WARNING: Version 1.1 of Packetbeat has passed its EOL date.
This documentation is no longer being maintained and may be removed. If you are running this version, we strongly advise you to upgrade. For the latest information, see the current release documentation.
To secure the communication between Packetbeat and Elasticsearch, you can use HTTPS and basic authentication. Here is a sample configuration:
The username to use for authenticating to Elasticsearch.
The password to use for authenticating to Elasticsearch.
This setting enables the HTTPS protocol.
The IP and port of the Elasticsearch nodes.
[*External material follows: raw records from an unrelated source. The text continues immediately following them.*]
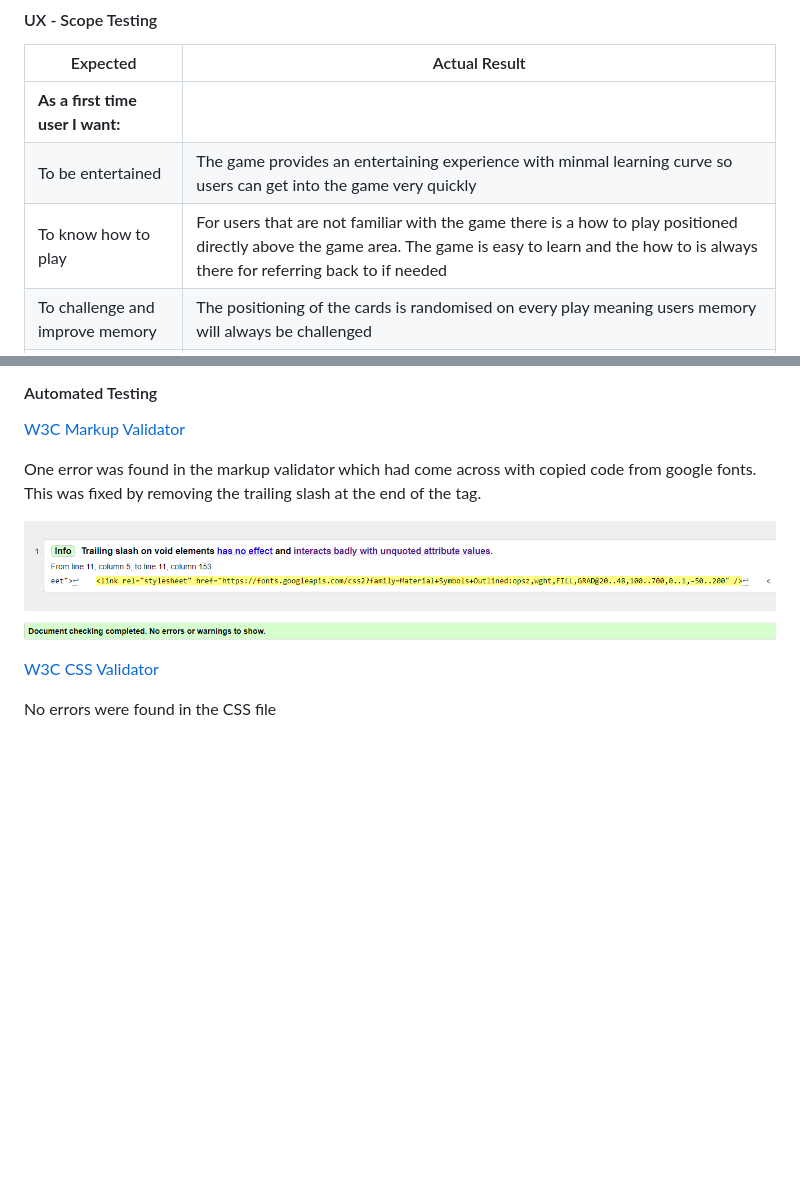
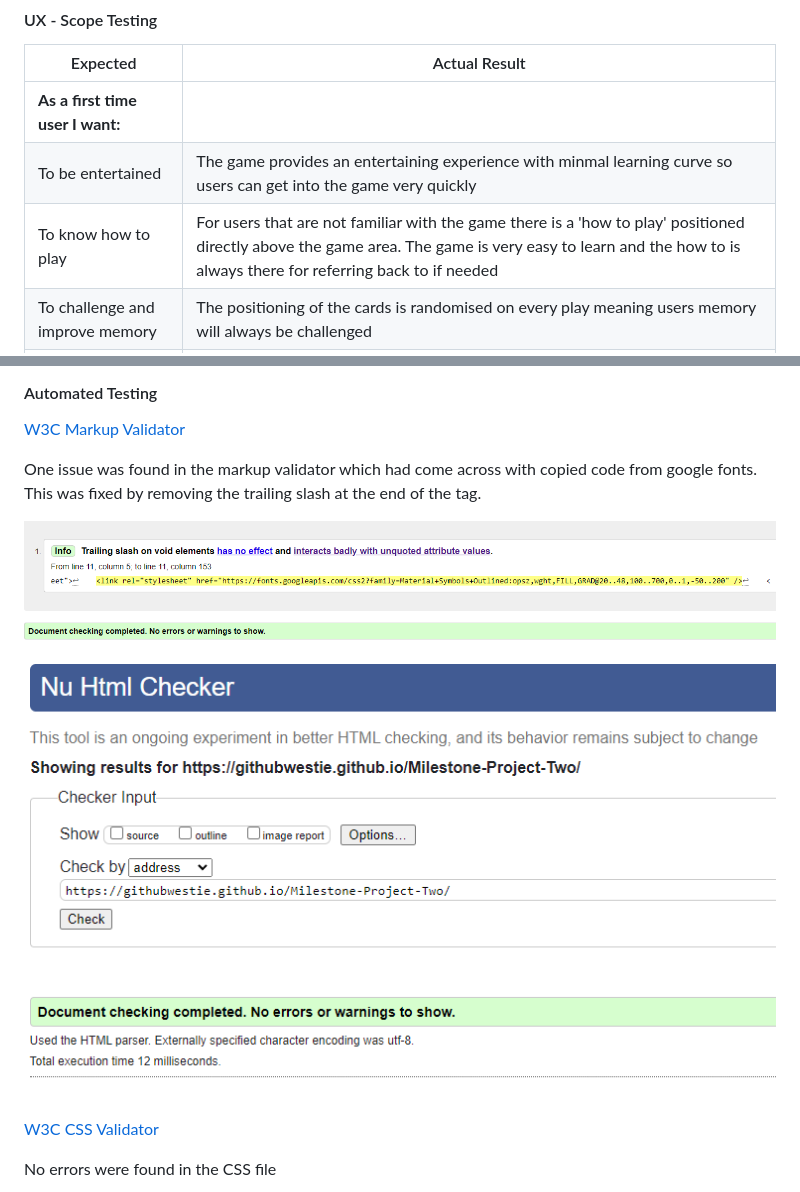
Before and after one commit to GitHubWestie/Milestone-Project-Two, a Markdown page: README.md, 2 parts joined by grey strips. Rendered like a GitHub page; blank space fills up the shorter version.

```diff
--- a/README.md
+++ b/README.md
@@ -135,7 +135,7 @@ The site is deployed via GitHub Pages. Steps to deploy are as follows:
 |----------|---------------|
 | **As a first time user I want:** |
 | To be entertained | The game provides an entertaining experience with minmal learning curve so users can get into the game very quickly |
-|To know how to play | For users that are not familiar with the game there is a how to play positioned directly above the game area. The game is easy to learn and the how to is always there for referring back to if needed |
+|To know how to play | For users that are not familiar with the game there is a 'how to play' positioned directly above the game area. The game is very easy to learn and the how to is always there for referring back to if needed |
 | To challenge and improve memory | The positioning of the cards is randomised on every play meaning users memory will always be challenged |
 | To easily use the site | The site is simple to use with minimal fuss and simple design concepts such as a pointer over interactive elements that intuitively tell the user what is interactive. Consecutive plays are made easy by the modal that resets the game |
 | **As a returning user I want** |
@@ -165,9 +165,11 @@ Mobile Devices
 
 [W3C Markup Validator](https://validator.w3.org/)
 
-One error was found in the markup validator which had come across with copied code from google fonts. This was fixed by removing the trailing slash at the end of the tag.
+One issue was found in the markup validator which had come across with copied code from google fonts. This was fixed by removing the trailing slash at the end of the tag.
 
 ![markup-error](/assets/images/w3cMarkupError.png)
+
+![markup-ok](/assets/images/w3c-markup-ok.png)
 
 [W3C CSS Validator](https://jigsaw.w3.org/css-validator/)
 
```
Also changed, not shown: other parts of README.md (+7 -2 lines), assets/images/game-title.png, 1 other file.
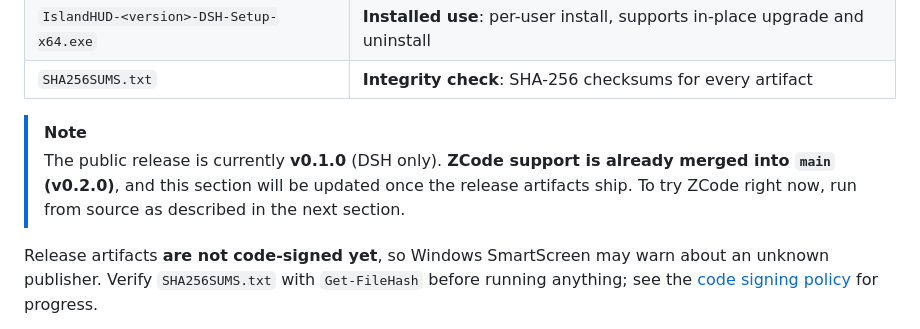
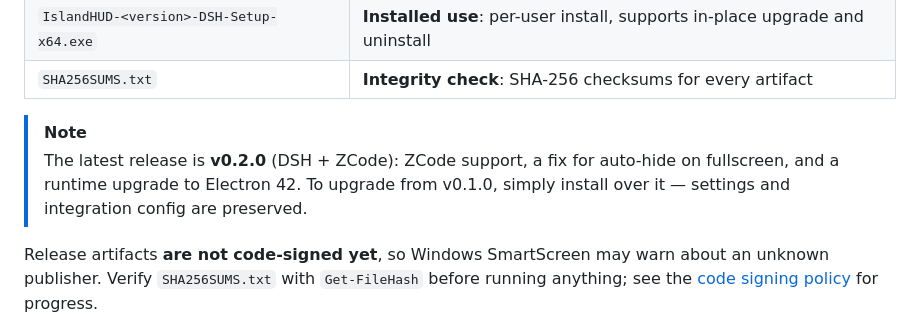
Before and after one commit to Angelyeye/island-hud, a Markdown page: README.en.md, the part around the change. Drawn GitHub-style.

```diff
--- a/README.en.md
+++ b/README.en.md
@@ -80,7 +80,7 @@ Both clients share the same loopback channel and the same island. The list sorts
 | `SHA256SUMS.txt` | **Integrity check**: SHA-256 checksums for every artifact |
 
 > [!NOTE]
-> The public release is currently **v0.1.0** (DSH only). **ZCode support is already merged into `main` (v0.2.0)**, and this section will be updated once the release artifacts ship. To try ZCode right now, run from source as described in the next section.
+> The latest release is **v0.2.0** (DSH + ZCode): ZCode support, a fix for auto-hide on fullscreen, and a runtime upgrade to Electron 42. To upgrade from v0.1.0, simply install over it — settings and integration config are preserved.
 
 Release artifacts **are not code-signed yet**, so Windows SmartScreen may warn about an unknown publisher. Verify `SHA256SUMS.txt` with `Get-FileHash` before running anything; see the [code signing policy](#code-signing-policy) for progress.
 
```
Also changed, not shown: CHANGELOG.md (+12 -14 lines), README.md (+1 -1 lines).
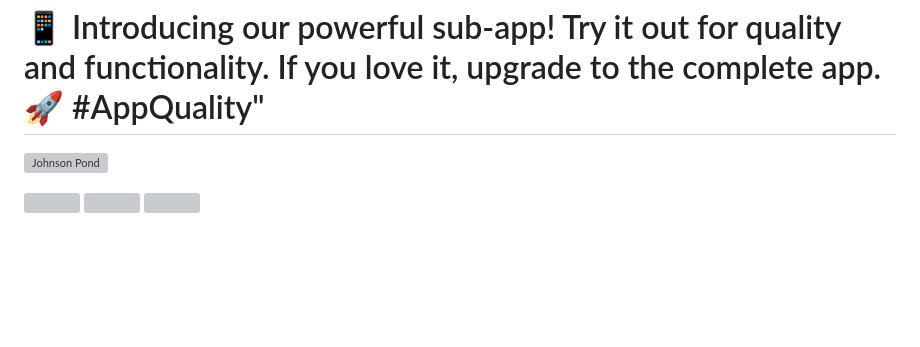
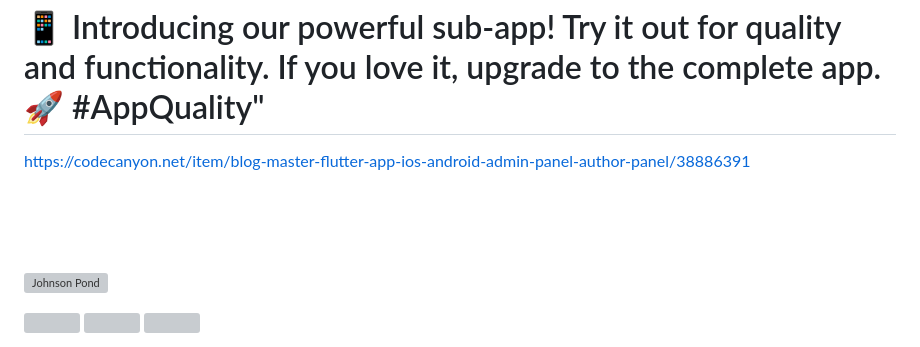
Before and after one commit to Kanwarpalsingh1986/blog_app, a Markdown page: README.md, the part around the change. Rendered like a GitHub page; blank space fills up the shorter version; grey boxes are pictures that could not be loaded.

```diff
--- a/README.md
+++ b/README.md
@@ -1,4 +1,7 @@
 <h1><span style="background-color: #ff0000; color: #ffffff;">📱 Introducing our powerful sub-app! Try it out for quality and functionality. If you love it, upgrade to the complete app. 🚀 #AppQuality"</span></h1>
+<p><span style="background-color: #ff0000; color: #ffffff;"><a title="https://codecanyon.net/item/blog-master-flutter-app-ios-android-admin-panel-author-panel/38886391" href="https://codecanyon.net/item/blog-master-flutter-app-ios-android-admin-panel-author-panel/38886391">https://codecanyon.net/item/blog-master-flutter-app-ios-android-admin-panel-author-panel/38886391</a></span></p>
+<p>&nbsp;</p>
+<p>&nbsp;</p>
 
 <p><a href="https://play.google.com/store/apps/details?id=com.appsworld.blogmaster" target="_blank" rel="noopener"> <img src="http://fwdtechnology.co/code_canyon_assets/Common/playstore.png" alt="Johnson Pond" height="150" /> </a></p>
 <p><a href="https://youtu.be/1f89cIowMAU&rdquo; target="> <img src="http://fwdtechnology.co/code_canyon_assets/blog_master/2.png" width="1000" height="400" /> </a> <a href="https://blogmaster-admin-panel.firebaseapp.com"> <img src="http://fwdtechnology.co/code_canyon_assets/blog_master/3.png" width="1000" height="400" /> </a> <a href="https://blogmaster-author-panel.firebaseapp.com"> <img src="http://fwdtechnology.co/code_canyon_assets/blog_master/4.png" width="1000" height="400" /> </a></p>
```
Elasticsearch doesn’t have built-in basic authentication, but you can achieve it either by using a web proxy or by using the Shield commercial plugin.
Packetbeat verifies the validity of the server certificates and only accepts trusted certificates. Creating a correct SSL/TLS infrastructure is outside the scope of this document, but a good guide to follow is the Setting Up a Certificate Authority appendix from the Shield guide.
By default Packetbeat uses the list of trusted certificate authorities from the operating system where Packetbeat is running. You can configure a Beat to use a specific list of CA certificates instead of the list from the OS. Here is an example:
For any given connection, the SSL/TLS certificates must have a subject
that matches the value specified for
hosts, or the TLS handshake fails.
For example, if you specify
hosts: ["foobar:9200"], the certificate MUST
foobar in the subject (
CN=foobar) or as a subject alternative name
(SAN). Make sure the hostname resolves to the correct IP address. If no DNS is available, then
you can associate the IP address with your hostname in
(on Unix) or
C:\Windows\System32\drivers\etc\hosts (on Windows).